Karen McLean, Harriet Hiscock, Dorothy Scott, Sharon Goldfeld - Journal of Paediatrics and Child Health



To explore the experiences of Victorian foster and kinship carers in accessing health services for children in their care and to quantify the frequency of potential barriers to health care.


On‐line survey co‐designed with the Foster Care Association of Victoria measuring carer‐reported health service engagement by a child/young person in their care, ease of service access, time to receiving Medicare number and out‐of‐pocket health‐related costs. A total of 239 foster and 51 kinship carers were recruited through email and social media by carer support agencies.


Totally 90% of children/young people had engaged with a general practitioner. Most had engaged with dental (75%), paediatric (72%), optometry (61%) and audiology (54%) services. Mental health services were most likely to be needed but not yet received. Neither carer education nor socio‐economic status was associated with likelihood of service engagement. Carers reported that it was hardest to get appointments with mental health and paediatric services.

Twenty‐seven percent had waited to see a health service because of delays in carers receiving their Medicare number. Sixty percent of carers had paid out‐of‐pocket for health services; 78% of these had not been reimbursed.
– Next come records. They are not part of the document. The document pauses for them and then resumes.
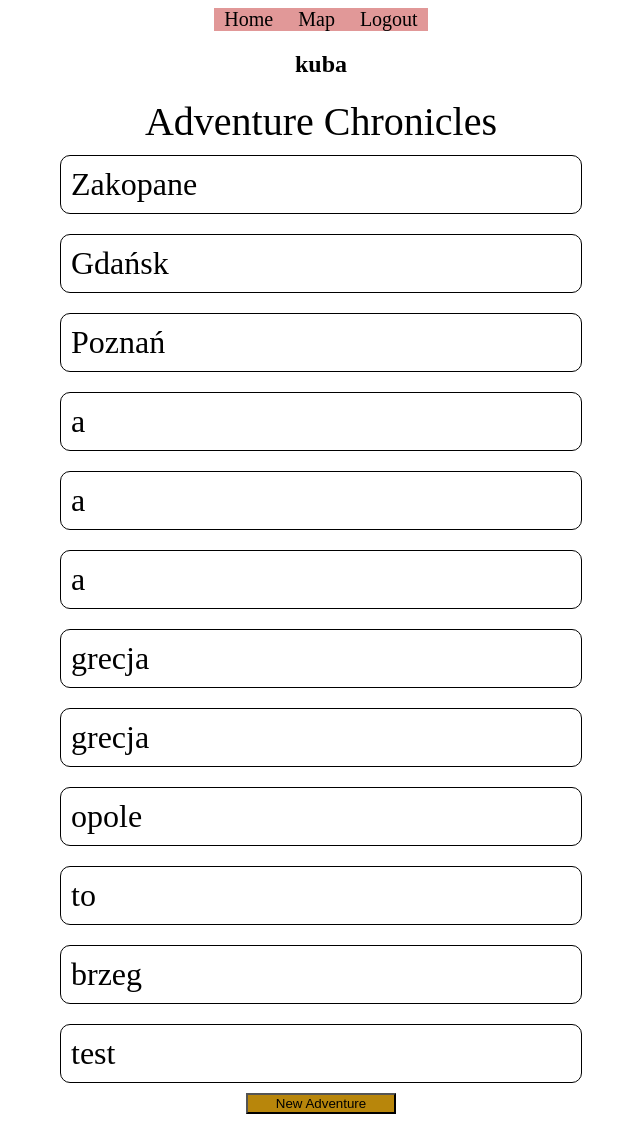
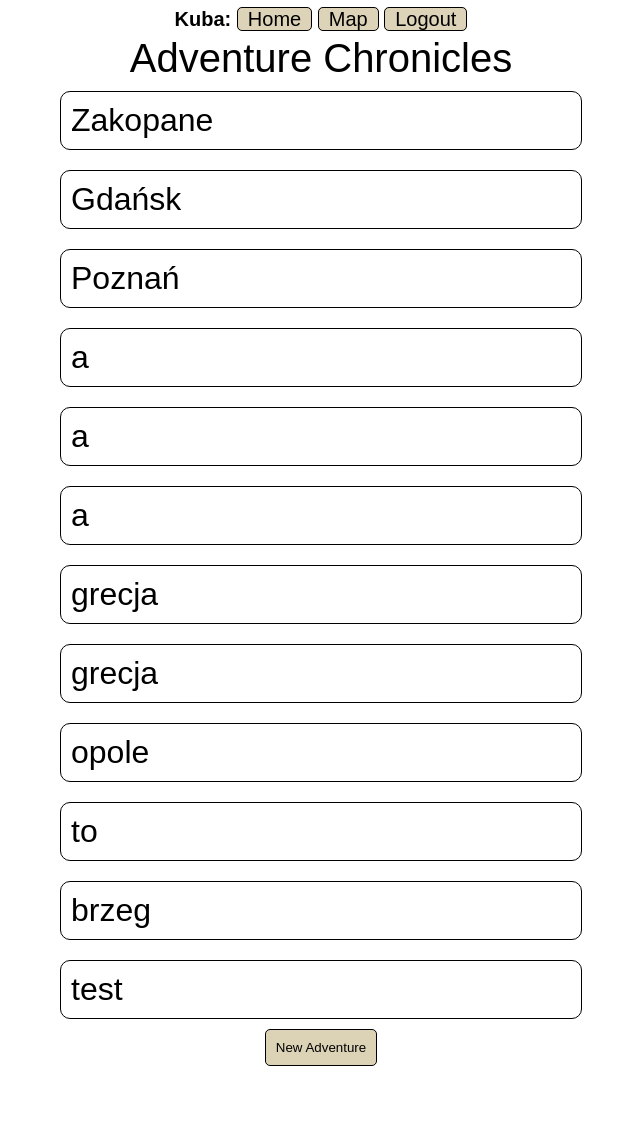
Before and after one commit to Holerek/Adventure-Chronicle, a Django app: page / in a window 1280 px wide. Shown: the whole page, without its empty margins (319-959 px from the left). After the commit the page ends 1066 px from the top, so only its background shows below. Run offline with Django 4.2, Linux system fonts and the light colour scheme; a user stored in the database is signed in; data comes from the database, SQL or seed files in the repository; both versions use the stored data as it was after the commit.

Commit message:
styling update

```diff
--- a/adventure/static/adventure/style.css
+++ b/adventure/static/adventure/style.css
@@ -3,28 +3,23 @@ body {
     flex-direction: column;
     justify-content: center;
     align-items: center;
+    font-family: sans-serif;
 }
 
 .nav {
     font-size:20px;
     text-align: center;
-    background-color: rgb(225, 152, 152);
+    margin-bottom: 5px;
 }
 
 .nav a {
+    background-color: rgb(220, 211, 184);
+    border: 1px solid black;
     text-decoration: none;
     color: black;
     border-radius: 5px;
     padding-left: 10px;
     padding-right: 10px;
-}
-
-a:hover, .adventure-item:hover {
-    background-color: rgb(100, 181, 154);
-    padding-left: 9px;
-    padding-right: 9px;
-    border: 1px solid black;
-    cursor: pointer;
 }
 
 .adventure-list {
@@ -50,8 +45,17 @@ a:hover, .adventure-item:hover {
 }
 
 .add {
-    width: 150px;
-    background-color:darkgoldenrod;
+    width: fit-content;
+    background-color:rgb(220, 211, 183);
+}
+
+.add-day {
+    margin-left: auto;
+    margin-right: auto;
+}
+
+.adv-item button {
+    margin-left: auto;
 }
 
 
@@ -110,11 +126,22 @@ input {
     left: 50%;
     top: 50%;
     transform: translate(-50%, -50%);
-    border-width: 5px;
-    border-style: solid;
     z-index: 500;
   }
 
 .error {
     background-color: red;
 }
+
+button, .input-button, .adv-form > input[type='submit'] {
+    width: fit-content;
+    padding: 10px;
+    border: 1px solid black;
+    border-radius: 5px;
+    font-weight: 500;
+}
+
+button:hover, .input-button:hover, a:hover {
+    box-shadow: 0 2px 10px rgba(32, 33, 36, 0.599);
+    cursor: pointer;
+}
--- a/adventure/templates/adventure/index.html
+++ b/adventure/templates/adventure/index.html
@@ -21,7 +21,7 @@
         <button class="add" id="newAdventureButton">New Adventure</button>
     </div>
     <div id="newAdventure">
-        <form action="{% url 'index' %}" method="post">
+        <form class="adv-form" action="{% url 'index' %}" method="post">
             {% csrf_token %}
             {{ form }}
             <input type="submit" value="Submit">
--- a/adventure/templates/adventure/layout.html
+++ b/adventure/templates/adventure/layout.html
@@ -16,6 +16,7 @@
 
     <body>
         <nav class="nav">
+            <span style="font-weight: bold;">{{request.user.username|title}}:</span>
             <a href="{% url 'index' %}">Home</a>
             <a href="{% url 'map' %}">Map</a>
             {% if not user.is_authenticated %}
@@ -25,7 +26,7 @@
                 <a href="{% url 'logout' %}">Logout</a>
             {% endif %}
         </nav>
-        <h2>{{request.user.username}}</h2>
+
         {% if message is not None %}
             <h3 class="error">{{ message }}</h3>
         {% endif %}
--- a/adventure/views.py
+++ b/adventure/views.py
@@ -14,12 +14,12 @@ class NewAdventureForm(forms.Form):
     title = forms.CharField(max_length=128)
 
 class NewDayForm(forms.Form):
-    date = forms.DateField()
-    description = forms.CharField(max_length=5000, widget=forms.Textarea(attrs={ 'autofocus': 'true', }) , strip=True,)
+    date = forms.DateField(widget=forms.DateInput(attrs={'placeholder': 'YYYY-MM-DD', 'maxlength': '10'},))
+    description = forms.CharField(max_length=5000, widget=forms.Textarea(attrs={ 'autofocus': 'true', 'placeholder': 'Descripe your day :)'}) , strip=True,)
 
 class EditDayForm(forms.Form):
-    edit_day_date = forms.DateField()
-    edit_day_description = forms.CharField(max_length=5000, widget=forms.Textarea(attrs={ 'autofocus': 'true', }) , strip=True,)
+    edit_day_date = forms.DateField(widget=forms.DateInput(attrs={'placeholder': 'YYYY-MM-DD', 'maxlength': '10'},))
+    edit_day_description = forms.CharField(max_length=5000, widget=forms.Textarea(attrs={ 'autofocus': 'true', 'placeholder': 'YYYY-MM-DD'}) , strip=True,)
 
 
 
```
Also changed, not shown: other parts of adventure/static/adventure/style.css (+21 -9 lines), adventure/templates/adventure/adventure.html (+7 -4 lines), db.sqlite3.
Victorian foster and kinship carers report high health service use for children and young people in their care. Mental health services were the hardest to access with the largest gap between identified need and service use. Timely access to Medicare numbers and financial support are barriers to access that could be addressed. The development of integrated paediatric health care and clinicians co‐located with child protection could also assist.